Jesus did not take sides on political issues. For example, in Jesus’ day the Jews resented paying taxes to the Roman government and viewed these as an unjust burden. When they tried to get Jesus to take sides on the issue, he did not get into a political debate about whether such taxes were just. He told them: “Pay back Caesar’s things to Caesar, but God’s things to God.” (Mark 12:13-17) He remained neutral on the political issue but showed that the taxes demanded by the Roman civil authority, which represented Caesar, should be paid. At the same time, he showed that obedience to secular authority was limited. A person was not to give the State what was due to God, including devotion and worship.—Matthew 4:10; 22:37, 38.
Jesus promoted a heavenly government, God’s Kingdom. (Luke 4:43) He did not get involved in politics because he knew that God’s Kingdom, not human governments, would achieve what God wants for the earth. (Matthew 6:10) He understood that God’s Kingdom would not operate through human governments but would replace them.—Daniel 2:44.

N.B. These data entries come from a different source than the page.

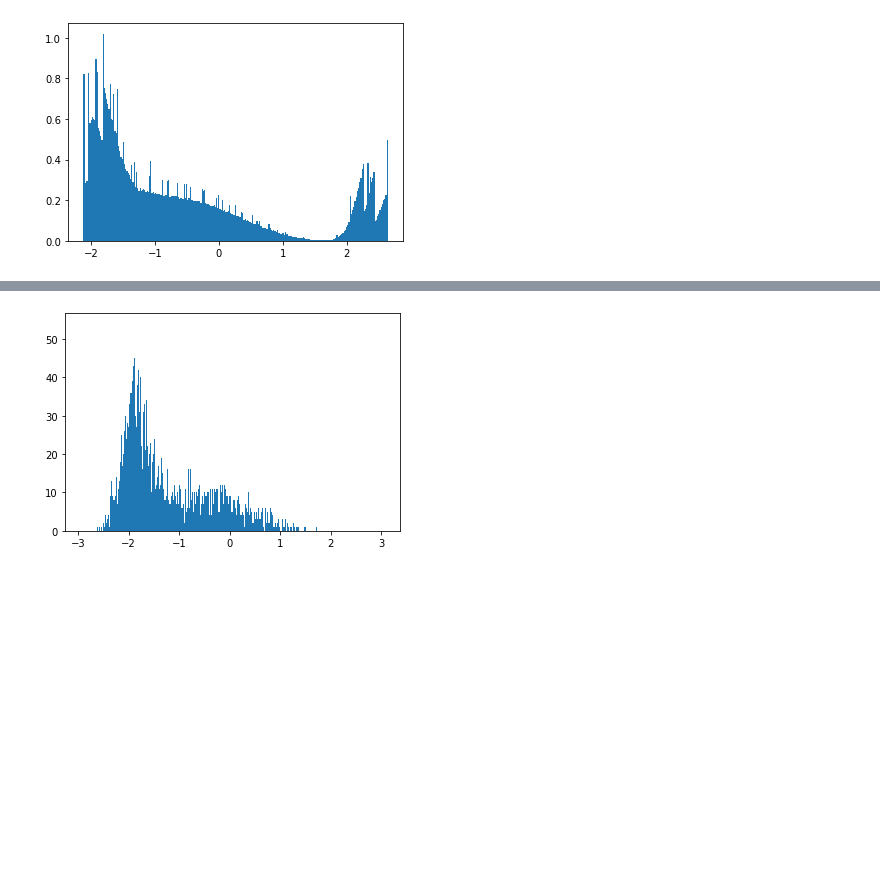
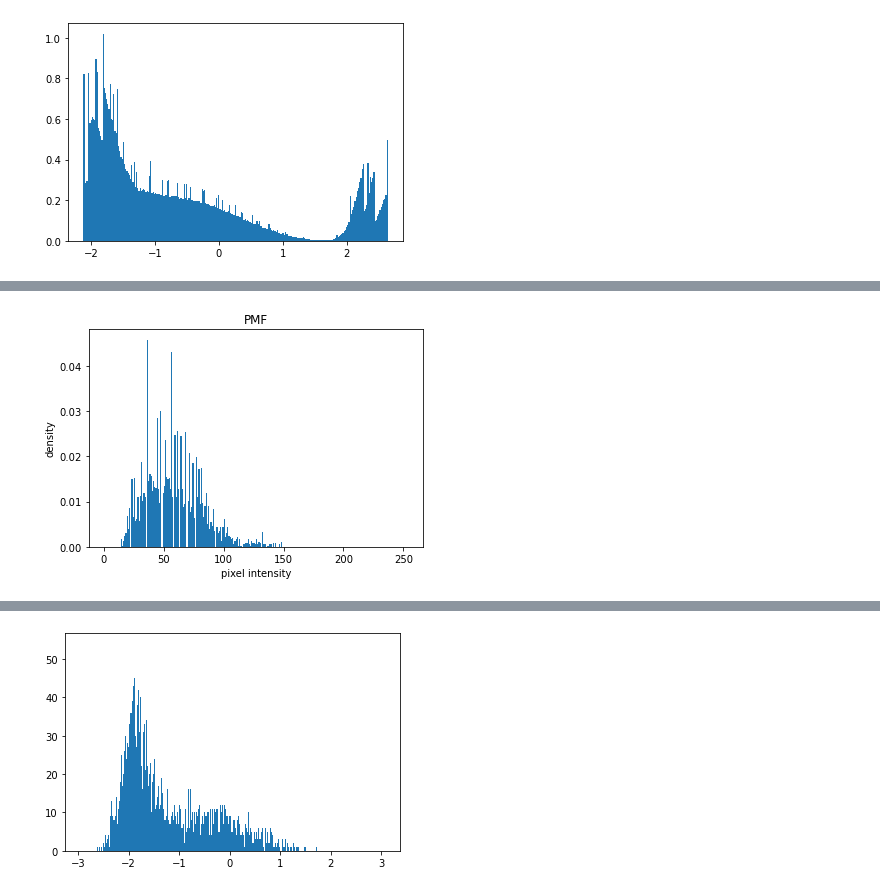
Before and after one commit to DongDong500/CPNKDv2, a Jupyter notebook: pallete_trans-hist.ipynb, the cells around one changed output, grey strips where cells are left out. Drawn from its saved outputs; the diff is of its cells as text; code cells hidden in the pictures; blank space fills up the shorter version.

```diff
--- a/pallete_trans-hist.ipynb
+++ b/pallete_trans-hist.ipynb
@@ -54,0 +88,9 @@ plt.show()
+# %%
+plt.hist(np.array(img, dtype=np.uint8)[np.where(np.array(ma) > 0)].flatten(), bins=[i for i in range(255)], density=True, align='mid', histtype='bar')
+plt.title('PMF')
+plt.xlabel('pixel intensity')
+plt.ylabel('density')
+#plt.savefig('/data1/sdi/PMF.png')
+plt.show()
+# %% [output]
+[figure, added]
```
Also changed, not shown: parts of 3 cells of this notebook.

Did first-century Christians get involved in politics?
No. Jesus’ followers obeyed his command to be “no part of the world.” (John 15:19) They followed his example and remained separate from the world’s politics. (John 17:16; 18:36) Rather than get involved in political matters, they did the work Jesus commanded—preaching and teaching about God’s Kingdom.—Matthew 28:18-20; Acts 10:42.
First-century Christians put obedience to God first in their lives, but they also knew that they had to respect secular authorities. (Acts 5:29; 1 Peter 2:13, 17) They obeyed the laws and paid taxes. (Romans 13:1, 7) While they did not get involved in politics, they did make use of legal protections and services that governments provided.—Acts 25:10, 11; Philippians 1:7.
Christian neutrality today
The Bible clearly shows that neither Jesus nor his early followers got involved in politics. For this reason, as Christians, Jehovah’s Witnesses around the world remain completely neutral. Like first-century Christians, they do the work that Jesus commanded—they preach “this good news of the Kingdom.”—Matthew 24:14.